▸ **Aim of the exercise**:
In the entries that follow, which lines hold the string "table"? List them.

▸ **Dataset extract**:
+ + + + + + +

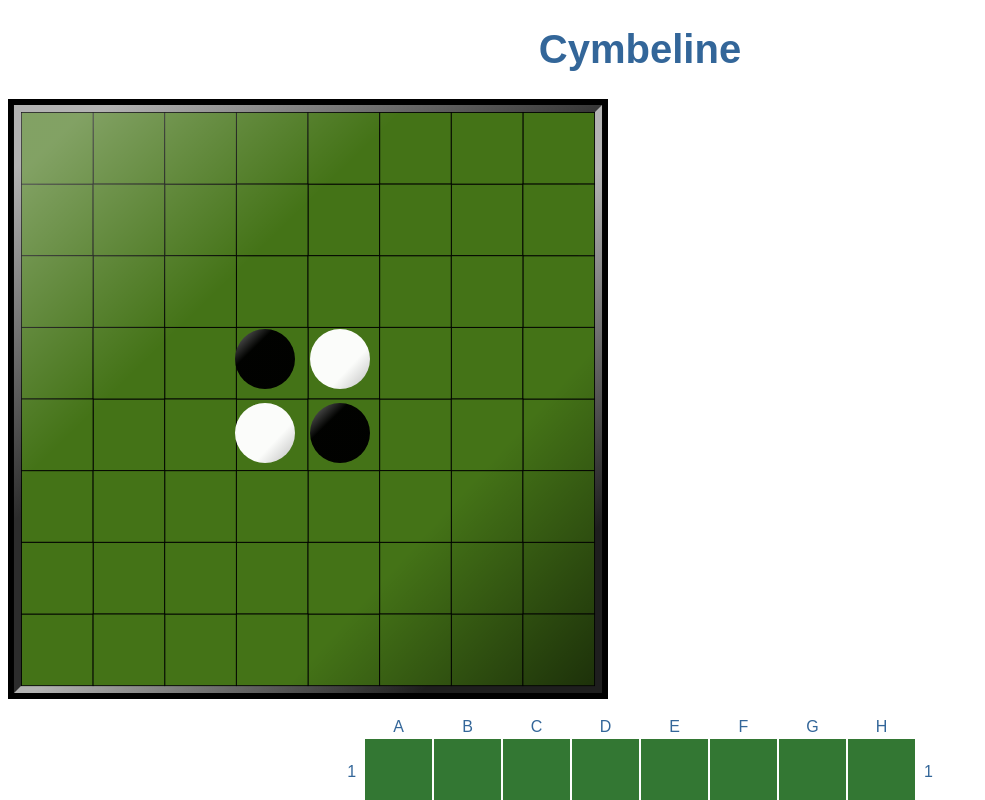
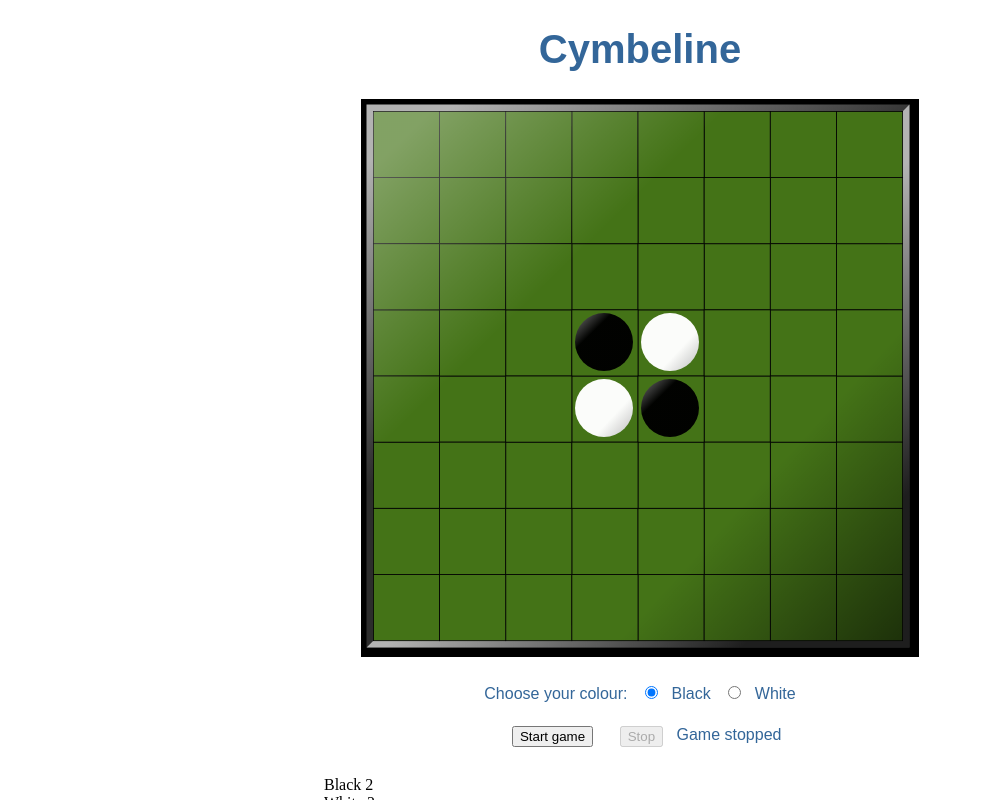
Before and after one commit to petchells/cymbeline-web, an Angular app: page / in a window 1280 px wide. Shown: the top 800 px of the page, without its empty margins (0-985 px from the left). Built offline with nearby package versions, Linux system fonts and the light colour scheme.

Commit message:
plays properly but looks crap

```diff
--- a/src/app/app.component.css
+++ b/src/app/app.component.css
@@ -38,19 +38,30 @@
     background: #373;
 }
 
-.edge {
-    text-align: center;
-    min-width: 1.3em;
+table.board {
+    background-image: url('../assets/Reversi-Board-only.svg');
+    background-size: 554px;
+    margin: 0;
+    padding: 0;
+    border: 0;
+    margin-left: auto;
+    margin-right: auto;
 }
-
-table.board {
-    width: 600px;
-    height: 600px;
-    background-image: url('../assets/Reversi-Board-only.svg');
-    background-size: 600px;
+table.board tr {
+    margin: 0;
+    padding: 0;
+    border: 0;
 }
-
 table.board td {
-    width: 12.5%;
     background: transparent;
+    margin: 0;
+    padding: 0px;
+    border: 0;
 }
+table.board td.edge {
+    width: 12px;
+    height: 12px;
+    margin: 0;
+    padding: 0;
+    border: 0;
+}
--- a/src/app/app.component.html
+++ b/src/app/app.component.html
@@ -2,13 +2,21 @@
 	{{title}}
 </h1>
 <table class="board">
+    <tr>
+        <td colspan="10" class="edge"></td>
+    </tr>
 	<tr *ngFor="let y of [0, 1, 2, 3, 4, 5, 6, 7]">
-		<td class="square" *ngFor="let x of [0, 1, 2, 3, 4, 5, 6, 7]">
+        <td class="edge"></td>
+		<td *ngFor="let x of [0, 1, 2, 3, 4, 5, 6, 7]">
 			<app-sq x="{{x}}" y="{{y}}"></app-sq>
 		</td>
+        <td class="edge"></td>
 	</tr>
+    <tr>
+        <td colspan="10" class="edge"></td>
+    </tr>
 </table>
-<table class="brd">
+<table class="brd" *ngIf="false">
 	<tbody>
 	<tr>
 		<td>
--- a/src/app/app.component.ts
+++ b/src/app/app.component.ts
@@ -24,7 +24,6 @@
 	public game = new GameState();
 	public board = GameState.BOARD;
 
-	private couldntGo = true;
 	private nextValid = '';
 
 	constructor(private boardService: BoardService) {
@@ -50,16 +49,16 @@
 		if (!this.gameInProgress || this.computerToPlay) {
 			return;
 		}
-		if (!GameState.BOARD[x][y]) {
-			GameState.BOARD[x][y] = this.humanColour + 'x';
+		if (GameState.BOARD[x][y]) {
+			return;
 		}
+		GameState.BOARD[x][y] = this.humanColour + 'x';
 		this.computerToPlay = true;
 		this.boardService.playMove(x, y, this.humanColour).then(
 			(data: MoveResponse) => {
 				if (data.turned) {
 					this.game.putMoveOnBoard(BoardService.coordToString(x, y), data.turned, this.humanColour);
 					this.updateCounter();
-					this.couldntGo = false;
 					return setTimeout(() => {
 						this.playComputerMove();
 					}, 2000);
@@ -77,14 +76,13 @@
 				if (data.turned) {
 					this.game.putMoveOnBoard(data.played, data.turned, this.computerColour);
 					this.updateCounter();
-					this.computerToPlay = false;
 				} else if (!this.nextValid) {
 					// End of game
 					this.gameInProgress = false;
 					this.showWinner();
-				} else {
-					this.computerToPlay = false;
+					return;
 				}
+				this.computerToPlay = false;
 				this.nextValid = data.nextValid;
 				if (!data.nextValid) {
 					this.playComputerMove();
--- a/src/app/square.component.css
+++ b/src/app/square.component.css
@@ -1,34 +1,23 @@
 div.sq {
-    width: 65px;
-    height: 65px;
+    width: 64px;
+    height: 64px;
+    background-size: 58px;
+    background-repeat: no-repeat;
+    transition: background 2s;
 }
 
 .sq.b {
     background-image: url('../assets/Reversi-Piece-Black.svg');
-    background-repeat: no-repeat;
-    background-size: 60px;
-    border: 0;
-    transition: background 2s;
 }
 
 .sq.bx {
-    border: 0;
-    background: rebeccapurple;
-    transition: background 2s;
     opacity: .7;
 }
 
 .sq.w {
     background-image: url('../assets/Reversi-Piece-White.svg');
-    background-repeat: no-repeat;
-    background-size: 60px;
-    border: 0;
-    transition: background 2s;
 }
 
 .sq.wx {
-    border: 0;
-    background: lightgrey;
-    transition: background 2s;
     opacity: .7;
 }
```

+ + + + + + +

▸ **Answer**:
+table.board {
-table.board {
+table.board tr {
 table.board td {
+table.board td.edge {
 <table class="board">
 </table>
-<table class="brd">
+<table class="brd" *ngIf="false">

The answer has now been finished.